Without the pictures, copy all the entries below exactly.

===== ENTRIES SHOWN

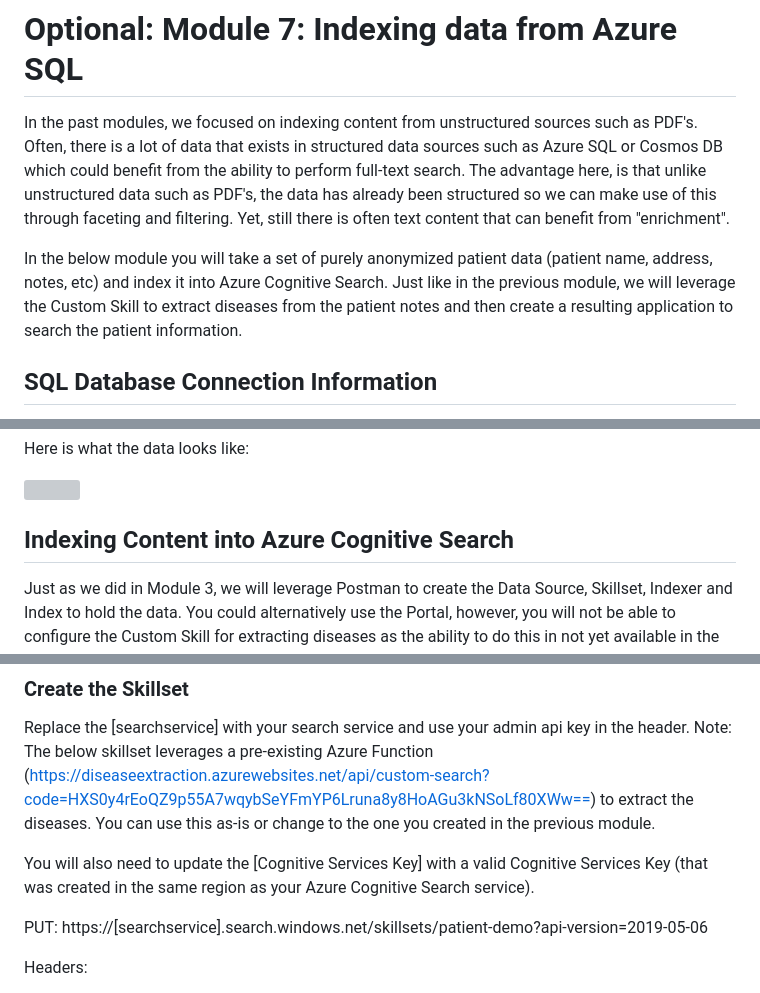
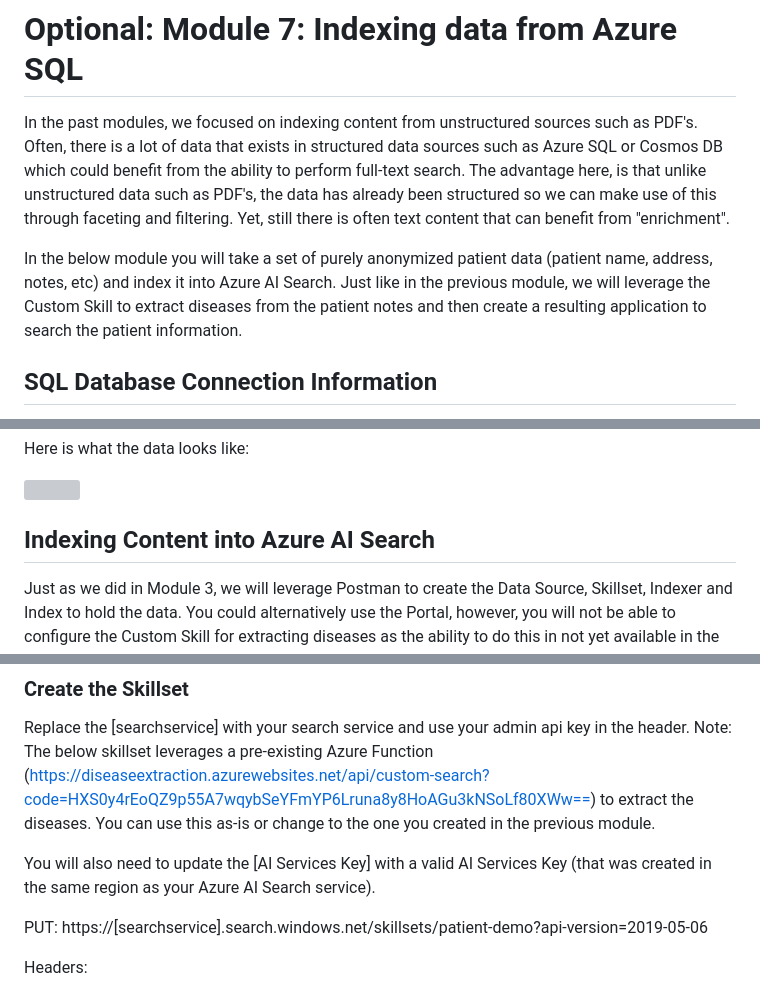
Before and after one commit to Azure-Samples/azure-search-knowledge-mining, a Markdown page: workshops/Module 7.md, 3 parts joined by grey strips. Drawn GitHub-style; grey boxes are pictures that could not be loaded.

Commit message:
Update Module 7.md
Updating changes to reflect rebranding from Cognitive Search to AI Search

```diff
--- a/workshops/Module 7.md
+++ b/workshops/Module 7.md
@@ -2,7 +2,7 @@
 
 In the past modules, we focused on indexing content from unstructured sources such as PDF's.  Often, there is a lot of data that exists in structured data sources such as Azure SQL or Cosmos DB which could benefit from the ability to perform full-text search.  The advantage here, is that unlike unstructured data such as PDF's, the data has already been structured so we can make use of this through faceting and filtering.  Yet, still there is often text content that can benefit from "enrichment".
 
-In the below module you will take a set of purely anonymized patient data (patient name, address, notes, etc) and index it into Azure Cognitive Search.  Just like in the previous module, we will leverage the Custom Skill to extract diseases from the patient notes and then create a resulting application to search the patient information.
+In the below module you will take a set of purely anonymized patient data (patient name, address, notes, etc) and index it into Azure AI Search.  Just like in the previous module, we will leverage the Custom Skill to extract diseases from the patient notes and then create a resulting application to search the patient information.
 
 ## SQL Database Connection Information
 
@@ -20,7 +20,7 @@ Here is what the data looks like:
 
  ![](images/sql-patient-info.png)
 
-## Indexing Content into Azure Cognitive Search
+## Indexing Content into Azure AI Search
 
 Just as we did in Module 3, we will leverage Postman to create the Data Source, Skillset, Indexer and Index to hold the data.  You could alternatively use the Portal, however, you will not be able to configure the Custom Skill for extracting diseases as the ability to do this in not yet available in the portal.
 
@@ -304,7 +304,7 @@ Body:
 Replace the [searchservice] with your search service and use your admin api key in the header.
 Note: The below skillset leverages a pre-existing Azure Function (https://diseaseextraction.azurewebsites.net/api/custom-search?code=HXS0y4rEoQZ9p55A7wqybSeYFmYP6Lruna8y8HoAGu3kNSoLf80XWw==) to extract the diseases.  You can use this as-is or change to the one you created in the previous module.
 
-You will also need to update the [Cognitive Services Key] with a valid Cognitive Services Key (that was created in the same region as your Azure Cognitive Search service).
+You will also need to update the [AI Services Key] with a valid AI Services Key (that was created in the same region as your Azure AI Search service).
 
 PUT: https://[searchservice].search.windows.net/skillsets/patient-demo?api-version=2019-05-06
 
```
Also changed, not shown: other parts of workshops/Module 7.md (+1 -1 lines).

==========

**TASK OUTPUT**:
Before and after one commit to Azure-Samples/azure-search-knowledge-mining, a Markdown page: workshops/Module 7.md, 3 parts joined by grey strips. Drawn GitHub-style; grey boxes are pictures that could not be loaded.

Commit message:
Update Module 7.md
Updating changes to reflect rebranding from Cognitive Search to AI Search

```diff
--- a/workshops/Module 7.md
+++ b/workshops/Module 7.md
@@ -2,7 +2,7 @@
 
 In the past modules, we focused on indexing content from unstructured sources such as PDF's.  Often, there is a lot of data that exists in structured data sources such as Azure SQL or Cosmos DB which could benefit from the ability to perform full-text search.  The advantage here, is that unlike unstructured data such as PDF's, the data has already been structured so we can make use of this through faceting and filtering.  Yet, still there is often text content that can benefit from "enrichment".
 
-In the below module you will take a set of purely anonymized patient data (patient name, address, notes, etc) and index it into Azure Cognitive Search.  Just like in the previous module, we will leverage the Custom Skill to extract diseases from the patient notes and then create a resulting application to search the patient information.
+In the below module you will take a set of purely anonymized patient data (patient name, address, notes, etc) and index it into Azure AI Search.  Just like in the previous module, we will leverage the Custom Skill to extract diseases from the patient notes and then create a resulting application to search the patient information.
 
 ## SQL Database Connection Information
 
@@ -20,7 +20,7 @@ Here is what the data looks like:
 
  ![](images/sql-patient-info.png)
 
-## Indexing Content into Azure Cognitive Search
+## Indexing Content into Azure AI Search
 
 Just as we did in Module 3, we will leverage Postman to create the Data Source, Skillset, Indexer and Index to hold the data.  You could alternatively use the Portal, however, you will not be able to configure the Custom Skill for extracting diseases as the ability to do this in not yet available in the portal.
 
@@ -304,7 +304,7 @@ Body:
 Replace the [searchservice] with your search service and use your admin api key in the header.
 Note: The below skillset leverages a pre-existing Azure Function (https://diseaseextraction.azurewebsites.net/api/custom-search?code=HXS0y4rEoQZ9p55A7wqybSeYFmYP6Lruna8y8HoAGu3kNSoLf80XWw==) to extract the diseases.  You can use this as-is or change to the one you created in the previous module.
 
-You will also need to update the [Cognitive Services Key] with a valid Cognitive Services Key (that was created in the same region as your Azure Cognitive Search service).
+You will also need to update the [AI Services Key] with a valid AI Services Key (that was created in the same region as your Azure AI Search service).
 
 PUT: https://[searchservice].search.windows.net/skillsets/patient-demo?api-version=2019-05-06
 
```
Also changed, not shown: other parts of workshops/Module 7.md (+1 -1 lines).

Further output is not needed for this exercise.